> [BRIEF]
Beginning with the line where "participant B as buildMap" appears, repeat every remaining line of the entries exactly, the last line included.

Detected change data
* * * *

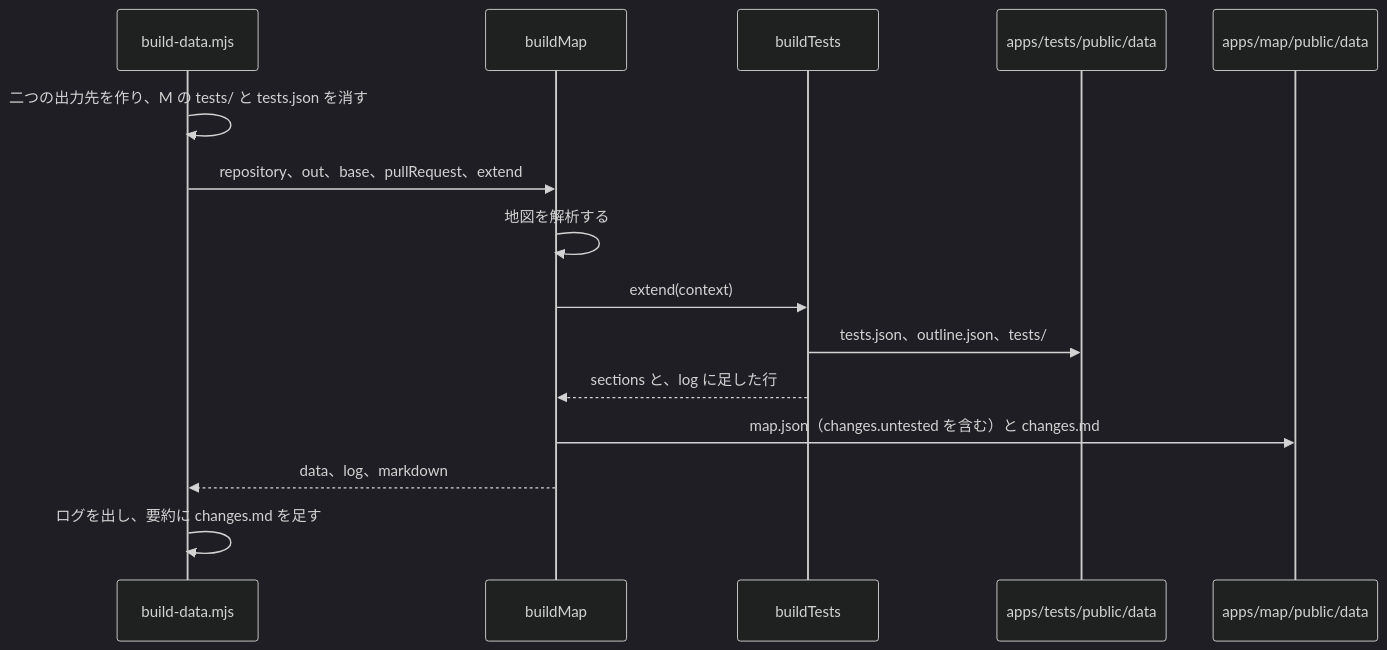
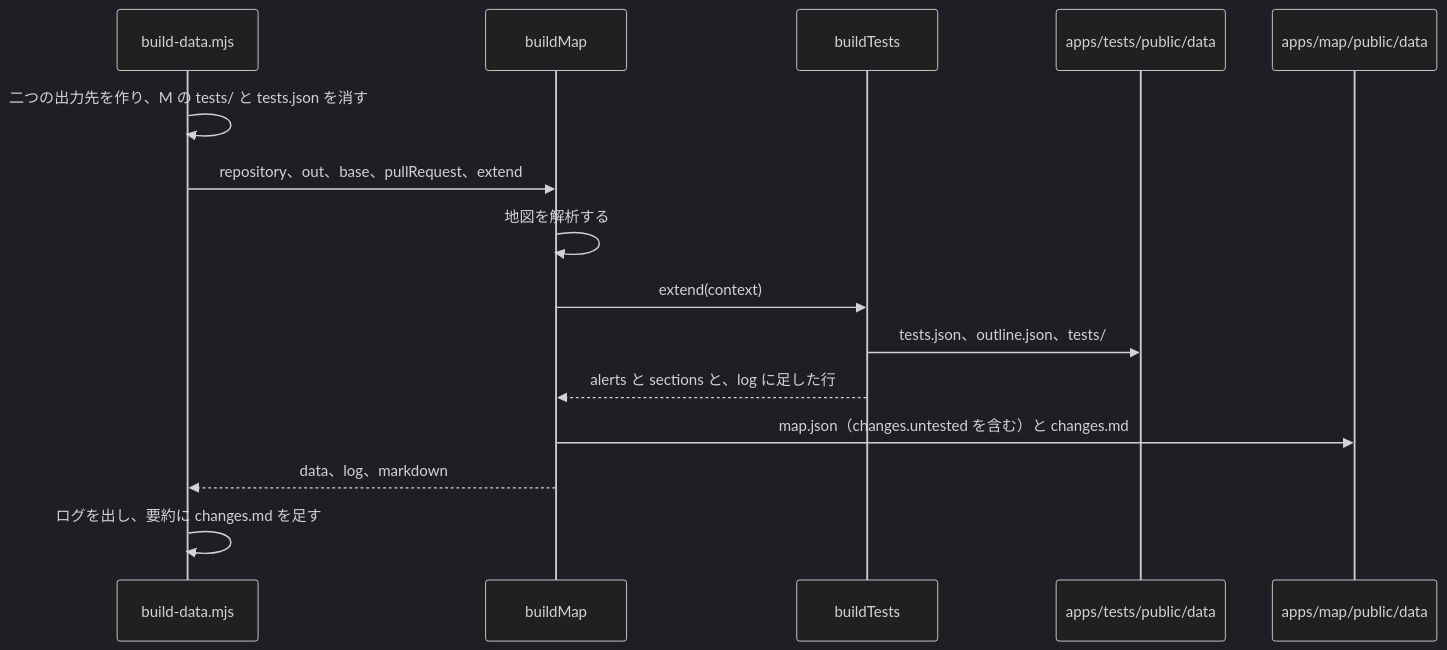
The fifth of 20 diagrams in apps/tests/docs/07-build-ci.md (maronnjapan/maronn-openid-connect), drawn with Mermaid (dark theme) before and after one commit. The commit also changed other lines of this file and 6 other files, not shown here.

````diff
--- a/apps/tests/docs/07-build-ci.md
+++ b/apps/tests/docs/07-build-ci.md
@@ -314,17 +314,17 @@
 ```mermaid
 sequenceDiagram
   participant S as build-data.mjs
   participant B as buildMap
   participant T as buildTests
   participant D as apps/tests/public/data
   participant M as apps/map/public/data
   S->>S: 二つの出力先を作り、M の tests/ と tests.json を消す
   S->>B: repository、out、base、pullRequest、extend
   B->>B: 地図を解析する
   B->>T: extend(context)
   T->>D: tests.json、outline.json、tests/
-  T-->>B: sections と、log に足した行
+  T-->>B: alerts と sections と、log に足した行
   B->>M: map.json（changes.untested を含む）と changes.md
   B-->>S: data、log、markdown
   S->>S: ログを出し、要約に changes.md を足す
 ```
````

* * * *

> [WRITTEN SOLUTION]
   participant B as buildMap
   participant T as buildTests
   participant D as apps/tests/public/data
   participant M as apps/map/public/data
   S->>S: 二つの出力先を作り、M の tests/ と tests.json を消す
   S->>B: repository、out、base、pullRequest、extend
   B->>B: 地図を解析する
   B->>T: extend(context)
   T->>D: tests.json、outline.json、tests/
-  T-->>B: sections と、log に足した行
+  T-->>B: alerts と sections と、log に足した行
   B->>M: map.json（changes.untested を含む）と changes.md
   B-->>S: data、log、markdown
   S->>S: ログを出し、要約に changes.md を足す
 ```
````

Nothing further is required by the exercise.